- GHS Students Value Education - A group of students at Gloucester High School recently put on a concert to benefit equality in education—a nationwide cause. While the concert was free, the students collected money for Teach for America, a national organization aiming to bridge the inequality gap impacting all participants in education.
- Students Invited to Popular Math Exhibit - Recently, about 100 students from O’Maley Innovation Middle School attended the opening of an exhibit called “2theXtreme: MathAlive!” at Boston’s Museum of Science. It is an interactive travelling mathematics exhibit that has seen record-breaking audiences nationwide. The exhibit’s goal is to show students the link between math and their real world interests, such as movies, sports, and music.
- GEF Supports Gloucester Public Schools - The Gloucester Education Foundation (GEF) has supported the city’s schools in adding numerous new programs. They include after-school music and gardening science at O’Maley Middle School, a social dance class at the elementary level, physics of robotics courses at Gloucester High School, and a visiting artist program districtwide. Over the years, GEF has helped bring in $3 million to the district, and after accepting periodic donations, it will soon host its first large-scale fundraising event.
Gloucester Tutors Can Help Your Student Succeed
SchoolTutoring Academy works with young learners and students, all the way up through high school. We offer Pre-K and Kindergarten Tutoring as well as Elementary School Tutoring to build a strong learning foundation early on. We also offer comprehensive tutoring across all school subjects.
Chalk Talk: Educational Jargon: Block Scheduling

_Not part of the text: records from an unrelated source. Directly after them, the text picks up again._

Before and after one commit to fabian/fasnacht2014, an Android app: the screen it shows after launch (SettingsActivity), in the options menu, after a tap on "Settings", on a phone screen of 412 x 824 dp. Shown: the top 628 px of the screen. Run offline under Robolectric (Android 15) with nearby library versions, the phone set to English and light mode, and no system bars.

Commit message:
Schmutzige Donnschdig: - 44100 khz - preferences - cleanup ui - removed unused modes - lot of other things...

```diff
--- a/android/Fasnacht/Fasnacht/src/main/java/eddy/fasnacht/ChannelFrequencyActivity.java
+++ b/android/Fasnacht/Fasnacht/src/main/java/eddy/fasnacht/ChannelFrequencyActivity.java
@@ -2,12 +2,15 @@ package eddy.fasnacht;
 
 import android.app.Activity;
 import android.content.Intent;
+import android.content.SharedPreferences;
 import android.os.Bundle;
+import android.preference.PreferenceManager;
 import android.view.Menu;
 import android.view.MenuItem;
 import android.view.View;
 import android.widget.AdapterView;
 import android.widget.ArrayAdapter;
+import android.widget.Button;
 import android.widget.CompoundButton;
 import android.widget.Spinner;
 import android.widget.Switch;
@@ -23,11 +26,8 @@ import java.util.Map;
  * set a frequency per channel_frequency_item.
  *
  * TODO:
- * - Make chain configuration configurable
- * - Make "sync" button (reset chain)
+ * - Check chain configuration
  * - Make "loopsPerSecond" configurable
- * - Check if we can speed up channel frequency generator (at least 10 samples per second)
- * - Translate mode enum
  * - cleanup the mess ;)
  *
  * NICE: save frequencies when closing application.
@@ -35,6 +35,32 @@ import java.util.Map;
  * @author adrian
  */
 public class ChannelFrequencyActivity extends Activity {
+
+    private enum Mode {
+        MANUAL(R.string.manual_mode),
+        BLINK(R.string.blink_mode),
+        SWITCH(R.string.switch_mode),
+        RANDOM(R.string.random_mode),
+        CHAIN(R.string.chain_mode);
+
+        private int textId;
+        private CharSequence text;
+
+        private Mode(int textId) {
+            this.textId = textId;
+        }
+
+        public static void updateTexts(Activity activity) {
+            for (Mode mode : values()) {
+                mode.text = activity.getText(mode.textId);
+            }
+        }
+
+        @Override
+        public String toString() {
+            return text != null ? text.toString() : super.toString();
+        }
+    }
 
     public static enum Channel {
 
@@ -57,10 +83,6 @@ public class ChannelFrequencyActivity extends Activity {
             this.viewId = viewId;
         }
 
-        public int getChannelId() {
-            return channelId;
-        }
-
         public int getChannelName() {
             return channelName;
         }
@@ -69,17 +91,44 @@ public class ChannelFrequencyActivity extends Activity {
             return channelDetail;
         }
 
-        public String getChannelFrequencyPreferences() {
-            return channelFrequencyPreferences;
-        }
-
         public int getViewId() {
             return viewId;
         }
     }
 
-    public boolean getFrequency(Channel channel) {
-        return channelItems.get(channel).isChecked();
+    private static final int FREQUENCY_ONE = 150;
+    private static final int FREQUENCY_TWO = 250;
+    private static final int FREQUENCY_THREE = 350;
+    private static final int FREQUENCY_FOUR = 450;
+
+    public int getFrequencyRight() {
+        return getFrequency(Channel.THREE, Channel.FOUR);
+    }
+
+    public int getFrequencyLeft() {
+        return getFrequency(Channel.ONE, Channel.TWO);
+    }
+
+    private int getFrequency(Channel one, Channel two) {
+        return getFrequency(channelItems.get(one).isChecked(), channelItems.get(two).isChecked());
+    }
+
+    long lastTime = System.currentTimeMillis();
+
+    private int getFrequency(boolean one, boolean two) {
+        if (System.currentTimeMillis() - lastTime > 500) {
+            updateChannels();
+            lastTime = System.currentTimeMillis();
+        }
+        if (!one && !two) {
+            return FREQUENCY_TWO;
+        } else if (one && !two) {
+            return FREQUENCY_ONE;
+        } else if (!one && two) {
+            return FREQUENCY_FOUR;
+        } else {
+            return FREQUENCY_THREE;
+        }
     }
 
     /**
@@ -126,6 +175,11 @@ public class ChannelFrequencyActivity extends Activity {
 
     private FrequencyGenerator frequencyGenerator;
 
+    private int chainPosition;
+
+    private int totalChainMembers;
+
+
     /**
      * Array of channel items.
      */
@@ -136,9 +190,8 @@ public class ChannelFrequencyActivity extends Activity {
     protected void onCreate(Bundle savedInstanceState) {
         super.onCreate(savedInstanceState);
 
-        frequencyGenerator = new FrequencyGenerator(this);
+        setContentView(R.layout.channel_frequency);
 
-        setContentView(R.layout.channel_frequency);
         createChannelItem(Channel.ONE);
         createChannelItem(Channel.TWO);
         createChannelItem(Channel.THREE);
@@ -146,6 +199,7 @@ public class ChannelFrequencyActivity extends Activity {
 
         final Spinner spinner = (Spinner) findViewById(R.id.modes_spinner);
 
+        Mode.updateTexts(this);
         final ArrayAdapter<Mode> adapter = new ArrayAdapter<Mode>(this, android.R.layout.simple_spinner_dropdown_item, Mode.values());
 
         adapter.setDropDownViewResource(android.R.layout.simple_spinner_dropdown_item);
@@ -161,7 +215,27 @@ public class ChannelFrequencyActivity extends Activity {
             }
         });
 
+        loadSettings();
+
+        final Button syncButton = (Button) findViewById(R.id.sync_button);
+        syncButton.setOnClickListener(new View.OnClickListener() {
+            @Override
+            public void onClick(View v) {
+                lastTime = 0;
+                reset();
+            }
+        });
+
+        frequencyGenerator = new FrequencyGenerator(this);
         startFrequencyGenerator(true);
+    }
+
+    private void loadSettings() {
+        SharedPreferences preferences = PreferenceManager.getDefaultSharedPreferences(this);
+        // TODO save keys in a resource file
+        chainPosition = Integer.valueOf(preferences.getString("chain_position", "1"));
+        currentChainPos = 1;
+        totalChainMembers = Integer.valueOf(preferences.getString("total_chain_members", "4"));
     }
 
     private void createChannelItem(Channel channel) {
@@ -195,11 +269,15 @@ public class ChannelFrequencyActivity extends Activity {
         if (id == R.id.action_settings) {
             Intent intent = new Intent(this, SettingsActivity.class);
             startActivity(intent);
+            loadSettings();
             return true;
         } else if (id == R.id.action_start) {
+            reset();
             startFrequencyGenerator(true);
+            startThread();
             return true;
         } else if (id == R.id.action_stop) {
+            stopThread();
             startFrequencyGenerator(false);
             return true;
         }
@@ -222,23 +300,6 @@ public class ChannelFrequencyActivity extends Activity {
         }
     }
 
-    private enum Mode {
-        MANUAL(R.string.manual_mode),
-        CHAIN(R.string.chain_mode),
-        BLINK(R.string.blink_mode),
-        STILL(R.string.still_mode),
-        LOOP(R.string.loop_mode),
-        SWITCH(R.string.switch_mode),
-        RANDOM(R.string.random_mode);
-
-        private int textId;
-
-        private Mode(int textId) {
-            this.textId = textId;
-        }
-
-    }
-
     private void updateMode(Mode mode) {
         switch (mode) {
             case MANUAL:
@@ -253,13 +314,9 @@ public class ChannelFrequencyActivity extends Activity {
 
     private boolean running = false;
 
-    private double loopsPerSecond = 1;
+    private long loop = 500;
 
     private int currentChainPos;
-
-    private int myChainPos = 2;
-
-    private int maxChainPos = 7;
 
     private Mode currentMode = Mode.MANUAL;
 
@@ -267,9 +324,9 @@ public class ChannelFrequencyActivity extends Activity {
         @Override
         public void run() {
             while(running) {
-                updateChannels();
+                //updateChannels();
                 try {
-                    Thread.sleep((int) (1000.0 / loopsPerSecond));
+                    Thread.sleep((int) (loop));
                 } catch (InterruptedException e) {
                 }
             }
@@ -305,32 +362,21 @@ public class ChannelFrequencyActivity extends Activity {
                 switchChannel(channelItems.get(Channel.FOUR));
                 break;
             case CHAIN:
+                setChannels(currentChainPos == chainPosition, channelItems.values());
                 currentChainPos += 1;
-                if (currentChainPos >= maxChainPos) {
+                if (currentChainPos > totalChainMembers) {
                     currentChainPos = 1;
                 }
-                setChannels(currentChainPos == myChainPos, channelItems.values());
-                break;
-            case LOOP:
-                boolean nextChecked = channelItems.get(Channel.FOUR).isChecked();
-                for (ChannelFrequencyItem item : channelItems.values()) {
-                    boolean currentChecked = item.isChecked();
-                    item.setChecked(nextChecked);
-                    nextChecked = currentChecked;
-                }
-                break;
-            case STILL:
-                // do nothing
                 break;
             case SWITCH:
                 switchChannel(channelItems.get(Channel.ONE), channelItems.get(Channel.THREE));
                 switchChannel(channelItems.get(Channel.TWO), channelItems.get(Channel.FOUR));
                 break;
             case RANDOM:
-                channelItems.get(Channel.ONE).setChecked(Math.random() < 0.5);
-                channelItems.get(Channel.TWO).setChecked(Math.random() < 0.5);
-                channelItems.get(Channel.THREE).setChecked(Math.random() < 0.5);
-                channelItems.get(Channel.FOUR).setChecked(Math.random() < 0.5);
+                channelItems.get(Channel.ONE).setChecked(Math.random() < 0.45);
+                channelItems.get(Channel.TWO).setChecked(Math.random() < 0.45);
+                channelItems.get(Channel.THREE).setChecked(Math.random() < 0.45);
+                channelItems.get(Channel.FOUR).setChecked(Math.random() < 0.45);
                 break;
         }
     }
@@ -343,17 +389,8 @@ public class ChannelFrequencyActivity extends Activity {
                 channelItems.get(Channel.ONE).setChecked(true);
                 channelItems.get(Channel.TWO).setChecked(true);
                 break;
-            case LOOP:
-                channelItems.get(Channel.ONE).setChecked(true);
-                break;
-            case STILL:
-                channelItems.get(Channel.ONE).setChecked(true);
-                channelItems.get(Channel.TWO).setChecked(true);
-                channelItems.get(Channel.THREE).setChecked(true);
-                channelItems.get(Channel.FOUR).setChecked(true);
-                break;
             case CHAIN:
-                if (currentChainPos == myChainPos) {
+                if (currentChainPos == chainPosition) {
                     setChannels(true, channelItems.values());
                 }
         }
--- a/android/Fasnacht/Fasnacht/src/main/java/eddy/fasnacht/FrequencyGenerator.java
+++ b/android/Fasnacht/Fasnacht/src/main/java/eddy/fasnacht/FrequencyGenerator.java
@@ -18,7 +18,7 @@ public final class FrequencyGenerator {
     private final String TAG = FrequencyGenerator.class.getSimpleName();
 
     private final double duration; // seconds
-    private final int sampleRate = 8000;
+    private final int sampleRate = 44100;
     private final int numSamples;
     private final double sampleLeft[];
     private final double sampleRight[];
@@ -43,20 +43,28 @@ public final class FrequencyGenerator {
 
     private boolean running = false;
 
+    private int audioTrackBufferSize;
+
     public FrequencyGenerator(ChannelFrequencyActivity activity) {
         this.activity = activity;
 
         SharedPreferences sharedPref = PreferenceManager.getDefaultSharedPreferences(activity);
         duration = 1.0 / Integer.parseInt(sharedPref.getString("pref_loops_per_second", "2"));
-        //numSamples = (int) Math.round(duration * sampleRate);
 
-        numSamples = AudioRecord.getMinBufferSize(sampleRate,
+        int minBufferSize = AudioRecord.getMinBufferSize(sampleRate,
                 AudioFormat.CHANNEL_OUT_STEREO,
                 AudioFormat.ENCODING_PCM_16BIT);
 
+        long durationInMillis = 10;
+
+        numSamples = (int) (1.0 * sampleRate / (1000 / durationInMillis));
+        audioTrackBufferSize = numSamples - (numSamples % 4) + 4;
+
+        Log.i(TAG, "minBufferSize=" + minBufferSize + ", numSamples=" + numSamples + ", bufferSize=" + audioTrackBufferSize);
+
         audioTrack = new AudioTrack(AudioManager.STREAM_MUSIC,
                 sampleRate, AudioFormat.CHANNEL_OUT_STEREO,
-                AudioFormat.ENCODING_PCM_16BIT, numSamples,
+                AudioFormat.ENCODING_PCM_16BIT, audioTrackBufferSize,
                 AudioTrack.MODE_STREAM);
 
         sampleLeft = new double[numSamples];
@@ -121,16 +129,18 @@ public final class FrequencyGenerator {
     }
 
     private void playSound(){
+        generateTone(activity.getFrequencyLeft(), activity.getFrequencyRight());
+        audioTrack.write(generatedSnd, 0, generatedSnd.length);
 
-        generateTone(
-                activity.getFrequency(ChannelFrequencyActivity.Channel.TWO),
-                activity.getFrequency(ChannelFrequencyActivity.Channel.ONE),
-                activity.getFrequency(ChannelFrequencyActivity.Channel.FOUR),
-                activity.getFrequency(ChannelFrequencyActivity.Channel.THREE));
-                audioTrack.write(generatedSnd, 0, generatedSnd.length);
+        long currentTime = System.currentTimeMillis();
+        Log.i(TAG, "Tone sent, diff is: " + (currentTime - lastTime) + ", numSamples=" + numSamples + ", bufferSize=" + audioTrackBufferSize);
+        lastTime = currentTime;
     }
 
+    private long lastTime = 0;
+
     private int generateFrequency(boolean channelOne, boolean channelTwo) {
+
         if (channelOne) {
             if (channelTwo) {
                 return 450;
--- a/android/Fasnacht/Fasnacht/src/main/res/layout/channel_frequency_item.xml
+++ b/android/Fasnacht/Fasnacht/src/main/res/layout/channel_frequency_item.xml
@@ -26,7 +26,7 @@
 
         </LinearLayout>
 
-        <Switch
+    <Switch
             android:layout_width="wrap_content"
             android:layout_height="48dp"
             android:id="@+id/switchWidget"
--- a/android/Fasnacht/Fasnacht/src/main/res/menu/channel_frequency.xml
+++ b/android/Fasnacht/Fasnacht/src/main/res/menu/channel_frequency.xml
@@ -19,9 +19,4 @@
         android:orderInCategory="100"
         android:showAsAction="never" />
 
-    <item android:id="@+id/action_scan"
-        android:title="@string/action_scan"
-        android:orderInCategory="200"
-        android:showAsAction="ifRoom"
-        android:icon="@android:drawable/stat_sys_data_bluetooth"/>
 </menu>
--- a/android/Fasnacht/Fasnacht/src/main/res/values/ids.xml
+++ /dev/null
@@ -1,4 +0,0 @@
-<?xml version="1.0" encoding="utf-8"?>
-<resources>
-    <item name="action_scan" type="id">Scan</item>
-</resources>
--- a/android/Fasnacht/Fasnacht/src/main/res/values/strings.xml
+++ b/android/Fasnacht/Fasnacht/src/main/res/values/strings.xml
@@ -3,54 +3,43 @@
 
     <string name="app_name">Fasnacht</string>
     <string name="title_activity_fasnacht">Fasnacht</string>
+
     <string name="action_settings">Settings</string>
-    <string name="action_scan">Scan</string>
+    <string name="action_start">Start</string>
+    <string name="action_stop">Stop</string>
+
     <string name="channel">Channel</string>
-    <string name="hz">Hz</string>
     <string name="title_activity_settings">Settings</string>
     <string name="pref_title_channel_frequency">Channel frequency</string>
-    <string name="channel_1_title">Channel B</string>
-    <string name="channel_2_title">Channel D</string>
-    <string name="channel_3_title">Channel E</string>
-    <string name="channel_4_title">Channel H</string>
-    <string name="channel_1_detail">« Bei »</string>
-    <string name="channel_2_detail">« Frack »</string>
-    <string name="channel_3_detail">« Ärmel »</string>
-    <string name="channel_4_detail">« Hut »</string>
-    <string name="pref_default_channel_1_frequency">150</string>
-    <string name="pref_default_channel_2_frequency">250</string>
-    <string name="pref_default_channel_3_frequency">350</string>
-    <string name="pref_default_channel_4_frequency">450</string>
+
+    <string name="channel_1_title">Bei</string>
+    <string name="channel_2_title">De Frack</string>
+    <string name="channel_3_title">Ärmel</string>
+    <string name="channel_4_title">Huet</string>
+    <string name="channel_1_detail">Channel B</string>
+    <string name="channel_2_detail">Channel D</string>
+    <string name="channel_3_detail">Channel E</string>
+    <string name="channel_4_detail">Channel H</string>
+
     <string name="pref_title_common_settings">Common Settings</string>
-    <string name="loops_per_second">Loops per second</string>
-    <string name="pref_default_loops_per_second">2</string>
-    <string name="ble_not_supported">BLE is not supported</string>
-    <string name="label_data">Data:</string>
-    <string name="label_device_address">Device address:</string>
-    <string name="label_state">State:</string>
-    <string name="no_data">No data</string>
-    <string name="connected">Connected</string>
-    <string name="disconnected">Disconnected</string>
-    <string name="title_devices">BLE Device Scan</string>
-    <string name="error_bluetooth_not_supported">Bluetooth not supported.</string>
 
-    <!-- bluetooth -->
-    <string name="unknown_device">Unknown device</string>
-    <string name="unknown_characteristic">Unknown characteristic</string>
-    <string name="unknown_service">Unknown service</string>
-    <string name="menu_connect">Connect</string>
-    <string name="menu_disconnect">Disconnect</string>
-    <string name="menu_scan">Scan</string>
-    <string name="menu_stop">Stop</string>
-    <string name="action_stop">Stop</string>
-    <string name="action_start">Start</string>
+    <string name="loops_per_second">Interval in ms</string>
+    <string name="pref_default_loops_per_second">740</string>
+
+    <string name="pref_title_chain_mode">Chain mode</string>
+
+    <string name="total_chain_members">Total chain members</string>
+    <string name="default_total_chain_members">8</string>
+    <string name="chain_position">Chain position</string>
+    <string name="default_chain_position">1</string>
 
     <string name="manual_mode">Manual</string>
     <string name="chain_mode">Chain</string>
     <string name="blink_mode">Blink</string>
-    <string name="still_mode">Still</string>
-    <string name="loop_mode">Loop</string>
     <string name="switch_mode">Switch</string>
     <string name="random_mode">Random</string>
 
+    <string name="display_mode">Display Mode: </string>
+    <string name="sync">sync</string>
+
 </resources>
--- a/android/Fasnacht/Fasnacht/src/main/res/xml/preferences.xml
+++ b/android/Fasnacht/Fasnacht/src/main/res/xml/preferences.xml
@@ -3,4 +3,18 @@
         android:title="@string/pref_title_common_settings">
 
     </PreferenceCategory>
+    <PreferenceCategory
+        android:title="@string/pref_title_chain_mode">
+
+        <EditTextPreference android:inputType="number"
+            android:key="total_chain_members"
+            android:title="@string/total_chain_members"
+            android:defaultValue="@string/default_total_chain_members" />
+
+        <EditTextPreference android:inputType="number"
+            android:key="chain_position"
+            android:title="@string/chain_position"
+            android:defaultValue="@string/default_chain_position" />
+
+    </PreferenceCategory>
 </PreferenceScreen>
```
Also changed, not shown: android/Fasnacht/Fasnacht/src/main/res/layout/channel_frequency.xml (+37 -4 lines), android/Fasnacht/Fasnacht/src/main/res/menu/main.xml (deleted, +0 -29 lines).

Block scheduling refers to longer periods of instruction that allow more time for teachers and students to spend on a content area. While typical periods of instruction last about 40 minutes, block scheduling periods may span from 70 to 140 minutes. With a great deal of time being dedicated to literacy and math due to the No Child Left Behind Act and state standardized assessments, most elementary schools implement block scheduling for those two content areas. Oftentimes, most of the morning is dedicated to English language arts, while math instruction occurs in the early afternoon when students return from lunch and recess. Block scheduling may be incorporated at the secondary level as well. Teachers of different content areas may collaborate and plan a double-period that intertwines the two subjects. Block scheduling is an effective educational tool because it allows students to study topics more in-depth with less fear of lessons being cut short due to time.